── Data for analysis

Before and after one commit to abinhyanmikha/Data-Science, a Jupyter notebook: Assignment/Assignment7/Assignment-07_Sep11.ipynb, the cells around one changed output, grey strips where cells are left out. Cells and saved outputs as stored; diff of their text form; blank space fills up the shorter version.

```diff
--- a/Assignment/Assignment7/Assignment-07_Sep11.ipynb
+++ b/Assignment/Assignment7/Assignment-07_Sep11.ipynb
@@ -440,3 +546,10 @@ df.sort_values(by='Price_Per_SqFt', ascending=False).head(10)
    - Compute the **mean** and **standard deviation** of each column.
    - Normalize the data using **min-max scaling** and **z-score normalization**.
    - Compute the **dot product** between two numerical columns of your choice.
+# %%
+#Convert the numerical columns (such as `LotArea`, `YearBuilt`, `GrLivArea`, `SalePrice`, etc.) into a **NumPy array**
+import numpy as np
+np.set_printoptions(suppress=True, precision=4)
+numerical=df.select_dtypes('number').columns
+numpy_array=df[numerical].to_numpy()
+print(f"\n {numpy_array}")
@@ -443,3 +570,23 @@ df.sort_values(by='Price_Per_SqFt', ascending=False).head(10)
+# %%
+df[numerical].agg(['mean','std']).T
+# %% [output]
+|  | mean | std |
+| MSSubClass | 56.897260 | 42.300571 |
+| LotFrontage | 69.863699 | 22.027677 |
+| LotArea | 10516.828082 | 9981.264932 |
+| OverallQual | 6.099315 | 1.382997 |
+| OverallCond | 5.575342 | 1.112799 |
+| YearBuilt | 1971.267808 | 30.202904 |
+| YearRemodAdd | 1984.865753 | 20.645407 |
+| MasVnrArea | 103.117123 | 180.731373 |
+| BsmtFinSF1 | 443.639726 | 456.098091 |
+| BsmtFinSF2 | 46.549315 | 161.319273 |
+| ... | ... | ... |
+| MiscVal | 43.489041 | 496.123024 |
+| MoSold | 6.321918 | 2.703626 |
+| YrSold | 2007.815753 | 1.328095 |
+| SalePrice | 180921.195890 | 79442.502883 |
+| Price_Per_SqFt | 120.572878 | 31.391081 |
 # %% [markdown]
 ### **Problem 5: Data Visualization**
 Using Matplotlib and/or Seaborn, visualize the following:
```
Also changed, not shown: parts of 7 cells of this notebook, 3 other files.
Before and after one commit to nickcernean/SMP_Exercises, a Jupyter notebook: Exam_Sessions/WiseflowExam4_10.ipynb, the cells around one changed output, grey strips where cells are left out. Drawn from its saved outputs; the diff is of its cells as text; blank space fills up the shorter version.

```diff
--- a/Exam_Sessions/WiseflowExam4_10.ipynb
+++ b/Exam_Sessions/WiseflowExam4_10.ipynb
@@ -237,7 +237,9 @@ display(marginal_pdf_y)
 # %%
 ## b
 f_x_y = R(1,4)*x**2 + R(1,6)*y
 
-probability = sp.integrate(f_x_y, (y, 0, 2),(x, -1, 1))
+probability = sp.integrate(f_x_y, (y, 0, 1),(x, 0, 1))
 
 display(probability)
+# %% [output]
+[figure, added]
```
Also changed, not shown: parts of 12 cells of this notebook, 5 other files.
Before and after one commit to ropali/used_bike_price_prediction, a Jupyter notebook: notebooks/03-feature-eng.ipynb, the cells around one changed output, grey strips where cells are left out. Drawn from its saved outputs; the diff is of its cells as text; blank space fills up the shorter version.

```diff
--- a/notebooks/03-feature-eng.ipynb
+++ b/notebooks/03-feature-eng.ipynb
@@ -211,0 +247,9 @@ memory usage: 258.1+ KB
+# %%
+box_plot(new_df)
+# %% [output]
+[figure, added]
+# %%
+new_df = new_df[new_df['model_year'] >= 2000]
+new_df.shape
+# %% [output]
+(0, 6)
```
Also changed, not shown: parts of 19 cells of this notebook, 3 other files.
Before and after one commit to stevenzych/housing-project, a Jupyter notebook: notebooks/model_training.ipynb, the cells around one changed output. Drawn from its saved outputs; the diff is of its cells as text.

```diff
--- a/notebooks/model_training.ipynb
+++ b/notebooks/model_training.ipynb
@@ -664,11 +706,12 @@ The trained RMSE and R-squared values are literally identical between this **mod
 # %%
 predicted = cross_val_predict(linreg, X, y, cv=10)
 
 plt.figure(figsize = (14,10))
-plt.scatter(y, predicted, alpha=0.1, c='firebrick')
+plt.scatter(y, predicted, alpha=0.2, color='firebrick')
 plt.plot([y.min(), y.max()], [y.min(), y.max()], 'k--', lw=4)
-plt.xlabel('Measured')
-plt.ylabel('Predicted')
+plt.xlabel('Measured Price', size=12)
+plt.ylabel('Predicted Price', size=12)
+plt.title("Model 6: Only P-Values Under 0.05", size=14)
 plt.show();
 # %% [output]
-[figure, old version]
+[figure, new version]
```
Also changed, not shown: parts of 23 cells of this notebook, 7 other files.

────

▸ Exercise
Lines that include the word "firebrick" are to be extracted from the data above.

▸ Reply to the exercise
-plt.scatter(y, predicted, alpha=0.1, c='firebrick')
+plt.scatter(y, predicted, alpha=0.2, color='firebrick')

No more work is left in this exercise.